[Lillah McCarthy [Lady Keeble], actress.] Typescript, with a few autograph emendations, of commencement of a radio talk [given in Argentina?], telling stories about George Moore and George Bernard Shaw from her autobiography 'Myself and My Friends'.

Lillah McCarthy [Lady Keeble] (1875-1960), actress associated with Bernard Shaw and her husband Harley Granville-Barker [Leslie Mead, Director, Argentine Association of British Culture, Buenos Aires]
Publication details: 
[After the publication of her autobiography in 1933. Argentina?]
SKU: 22279

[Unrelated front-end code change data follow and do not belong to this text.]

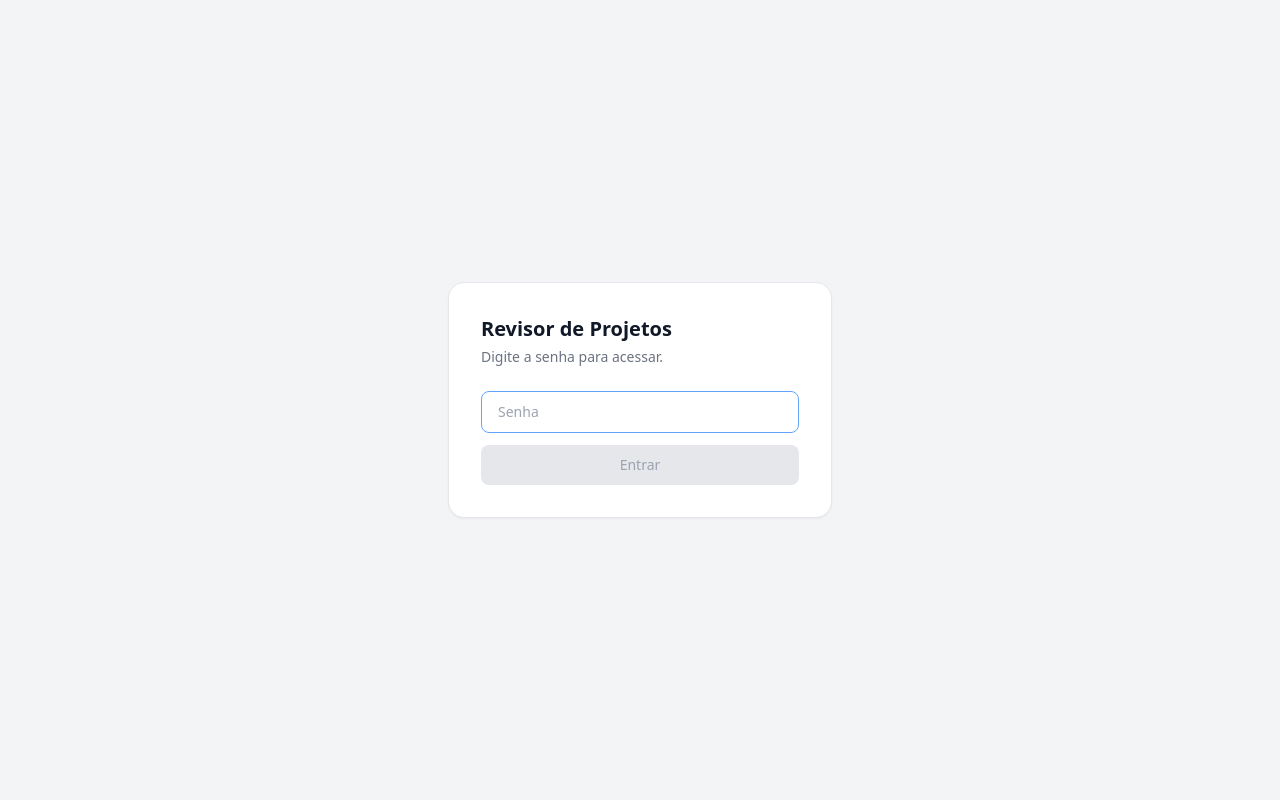
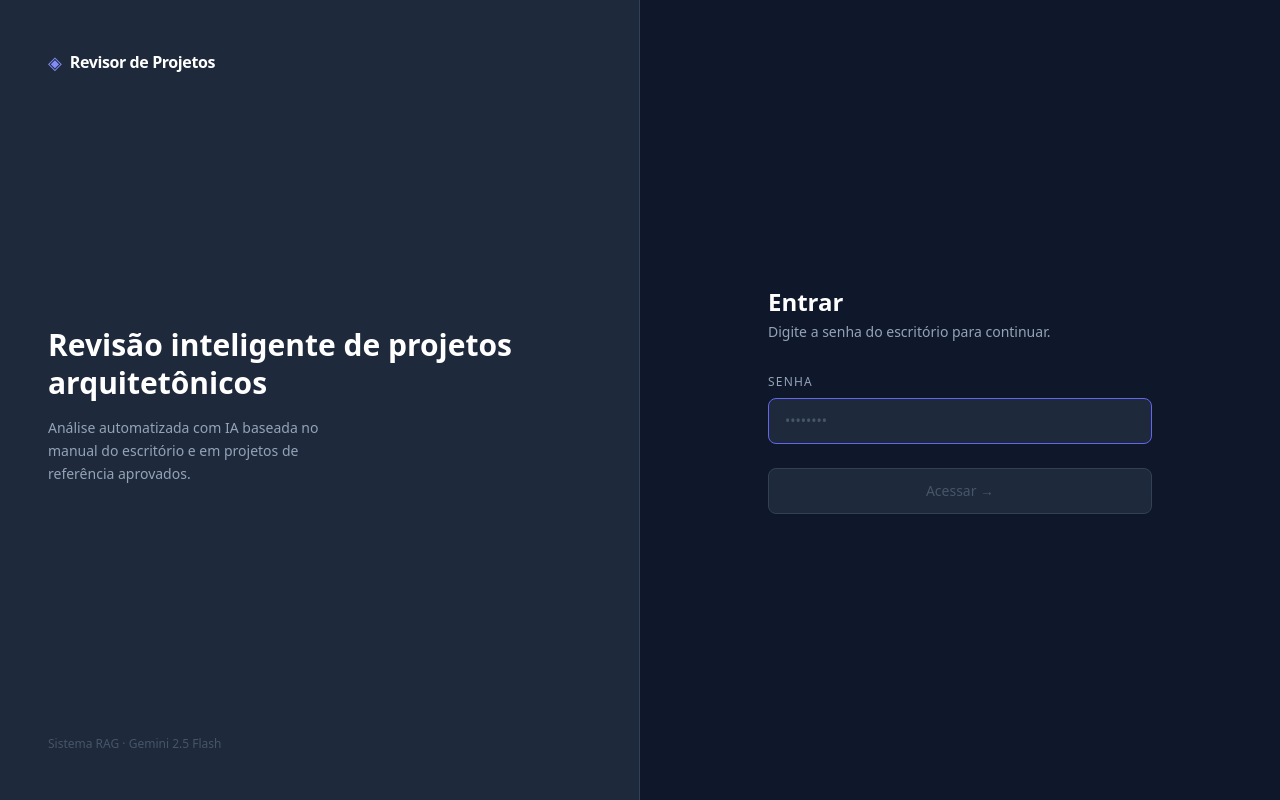
Before and after one commit to pedrofaller0801/Lupproject, a React (Vite) app in the folder frontend/: page / in a window 1280 px wide. Built offline with nearby package versions, Linux system fonts and the light colour scheme.

Commit message:
add: Mudanças visuais no app

```diff
--- a/frontend/src/App.jsx
+++ b/frontend/src/App.jsx
@@ -95,17 +95,20 @@ export default function App() {
   }
 
   return (
-    <div className="min-h-screen bg-gray-100">
+    <div className="min-h-screen bg-slate-50">
       {/* Cabeçalho */}
-      <header className="bg-white border-b border-gray-200 shadow-sm no-print">
+      <header className="bg-slate-900 border-b border-slate-800 no-print">
         <div className="max-w-4xl mx-auto px-4 py-4 flex items-center justify-between">
-          <div>
-            <h1 className="text-lg font-bold text-gray-900">Revisor de Projetos</h1>
-            <p className="text-xs text-gray-500">Sistema RAG · Gemini 2.5 Flash</p>
+          <div className="flex items-center gap-2">
+            <span className="text-indigo-400 text-base">◈</span>
+            <div>
+              <h1 className="text-white text-sm font-bold tracking-tight leading-none">Revisor de Projetos</h1>
+              <p className="text-slate-500 text-xs mt-0.5">Sistema RAG · Gemini 2.5 Flash</p>
+            </div>
           </div>
           <button
             onClick={() => { clearToken(); setAutenticado(false) }}
-            className="text-xs text-gray-400 hover:text-gray-600 transition-colors"
+            className="text-xs text-slate-500 hover:text-slate-300 transition-colors"
           >
             Sair
           </button>
@@ -120,16 +123,18 @@ export default function App() {
               key={secao.id}
               onClick={() => { setSecaoAtiva(secao.id); handleDescartar() }}
               className={`
-                flex-1 py-3 px-4 rounded-xl text-left transition-all border
+                flex-1 py-3 px-4 rounded-xl text-left transition-all
                 ${secaoAtiva === secao.id
-                  ? 'bg-white border-blue-500 shadow-sm'
-                  : 'bg-gray-50 border-gray-200 hover:bg-white'}
+                  ? 'bg-indigo-600 shadow-lg shadow-indigo-200'
+                  : 'bg-white border border-gray-200 hover:border-gray-300 hover:shadow-sm'}
               `}
             >
-              <p className={`text-sm font-semibold ${secaoAtiva === secao.id ? 'text-blue-600' : 'text-gray-700'}`}>
+              <p className={`text-sm font-semibold ${secaoAtiva === secao.id ? 'text-white' : 'text-gray-700'}`}>
                 {secao.label}
               </p>
-              <p className="text-xs text-gray-400">{secao.sub}</p>
+              <p className={`text-xs mt-0.5 ${secaoAtiva === secao.id ? 'text-indigo-200' : 'text-gray-400'}`}>
+                {secao.sub}
+              </p>
             </button>
           ))}
         </nav>
--- a/frontend/src/components/Login.jsx
+++ b/frontend/src/components/Login.jsx
@@ -33,32 +33,71 @@ export default function Login({ onLogin }) {
   }
 
   return (
-    <div className="min-h-screen bg-gray-100 flex items-center justify-center">
-      <div className="bg-white rounded-2xl shadow-sm border border-gray-200 p-8 w-full max-w-sm">
-        <h1 className="text-xl font-bold text-gray-900 mb-1">Revisor de Projetos</h1>
-        <p className="text-sm text-gray-500 mb-6">Digite a senha para acessar.</p>
+    <div className="min-h-screen bg-slate-900 flex">
 
-        <form onSubmit={handleSubmit} className="flex flex-col gap-3">
+      {/* Painel esquerdo — branding */}
+      <div className="hidden lg:flex flex-col justify-between w-1/2 bg-slate-800 p-12 border-r border-slate-700">
+        <div className="flex items-center gap-2">
+          <span className="text-indigo-400 text-lg">◈</span>
+          <span className="text-white text-base font-semibold tracking-tight">Revisor de Projetos</span>
+        </div>
+
+        <div>
+          <h2 className="text-white text-3xl font-bold leading-tight mb-4">
+            Revisão inteligente de projetos arquitetônicos
+          </h2>
+          <p className="text-slate-400 text-sm leading-relaxed max-w-xs">
+            Análise automatizada com IA baseada no manual do escritório e em projetos de referência aprovados.
+          </p>
+        </div>
+
+        <p className="text-slate-600 text-xs">Sistema RAG · Gemini 2.5 Flash</p>
+      </div>
+
+      {/* Painel direito — formulário */}
+      <div className="flex-1 flex items-center justify-center p-8">
+        <div className="w-full max-w-sm">
+
+          {/* Logo mobile */}
+          <div className="flex items-center gap-2 mb-10 lg:hidden">
+            <span className="text-indigo-400 text-lg">◈</span>
+            <span className="text-white text-base font-semibold">Revisor de Projetos</span>
+          </div>
+
+          <div className="mb-8">
+            <h1 className="text-white text-2xl font-bold mb-1">Entrar</h1>
+            <p className="text-slate-400 text-sm">Digite a senha do escritório para continuar.</p>
+          </div>
+
+          <form onSubmit={handleSubmit} className="flex flex-col gap-4">
+            <div>
+              <label className="text-slate-400 text-xs font-medium uppercase tracking-widest mb-2 block">
+                Senha
+              </label>
               <input
                 type="password"
                 value={senha}
                 onChange={e => setSenha(e.target.value)}
-            placeholder="Senha"
+                placeholder="••••••••"
                 autoFocus
-            className="px-4 py-2.5 rounded-lg border border-gray-200 text-sm focus:outline-none focus:border-blue-400"
+                className="w-full bg-slate-800 border border-slate-700 text-white placeholder-slate-600 px-4 py-3 rounded-lg text-sm focus:outline-none focus:border-indigo-500 transition-colors"
               />
+            </div>
 
-          {erro && <p className="text-sm text-red-600">{erro}</p>}
+            {erro && (
+              <p className="text-red-400 text-sm">{erro}</p>
+            )}
 
             <button
               type="submit"
               disabled={carregando || !senha}
-            className="bg-blue-600 hover:bg-blue-700 disabled:bg-gray-200 disabled:text-gray-400 text-white font-medium py-2.5 rounded-lg text-sm transition-colors"
+              className="bg-indigo-600 hover:bg-indigo-500 disabled:bg-slate-800 disabled:text-slate-600 disabled:border disabled:border-slate-700 text-white font-medium py-3 rounded-lg text-sm transition-colors mt-2"
             >
-            {carregando ? 'Entrando...' : 'Entrar'}
+              {carregando ? 'Entrando...' : 'Acessar →'}
             </button>
           </form>
         </div>
       </div>
+    </div>
   )
 }
--- a/frontend/vite.config.js
+++ b/frontend/vite.config.js
@@ -6,6 +6,7 @@ export default defineConfig({
   server: {
     // Proxy para o backend FastAPI durante o desenvolvimento
     proxy: {
+      '/auth':      'http://localhost:8000',
       '/analisar':  'http://localhost:8000',
       '/base':      'http://localhost:8000',
       '/health':    'http://localhost:8000',
```
Also changed, not shown: 1 other file (tests, documents, lock files or other folders). Lines whose indentation alone changed are shown as unchanged.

Carbon typescript. 4pp, 4to. Paginated 1-4. In fair condition, aged and worn, with chipping to edges. The text concerns George Moore and Bernard Shaw, but the introduction suggests that this is the start of a longer piece: 'I will give Mr. Mead, who has done such fine work and who has been so energetic in developing the work of the Associacion de Cultura Inglesa, the full particulars of the E. V. S. A., [i.e. English Verse Speaking Association] and I hope that you will all become Members.' | Mr. Mead has asked me to include in my Radio Programme today, a few short notes from my book entitled “Myself and My Friends” [published in London in 1933] And as my “Friends” include such Poets as John Masefield, W. B. Yeats, Thomas Hardy, and brilliant Dramatists as George Bernard Shaw, Sir James Barrie, and great Novelists as John Galsworthy, H. G. Wells, and even that great explorer Nansen, I feld that could not refuse Mr. Mead's request.' At this point, in McCarthy's autograph: 'The first words of my book are:'. The next paragraph is a transcription of the start of the book. It is followed by loose transcriptions and paraphrases of stories from the book, occasionally lightly reworked with linking passages, comprising reminiscences of her early acquaintance with 'George Moore, the great Irish Novelist, and George Bernard Shaw, the great Irish dramatist'. Both men were present during her first success, in an amateur production of 'Macbeth'. Moore, 'the first to hold out his hand', invites her to his house to discuss a play of his; her father will only allow her to talk to him on the doorstep. Shaw sees her performance from the front row, as drama critic for the Sunday Review. He invites her to play the female lead in 'Man and Superman': 'The romantic dramas in which I had played for 10 years were passing out of fashion, and Bernard Shaw and Sir James Barrie were the two pioneers who restored the English theatre to its right place in national life, and when I played “Ann Whitefield” in “Man and Superman”, this new woman made a new woman of me.' The last page ends: 'Shaw was the Perseus who rescued Andromeda from the talons of the dragon!'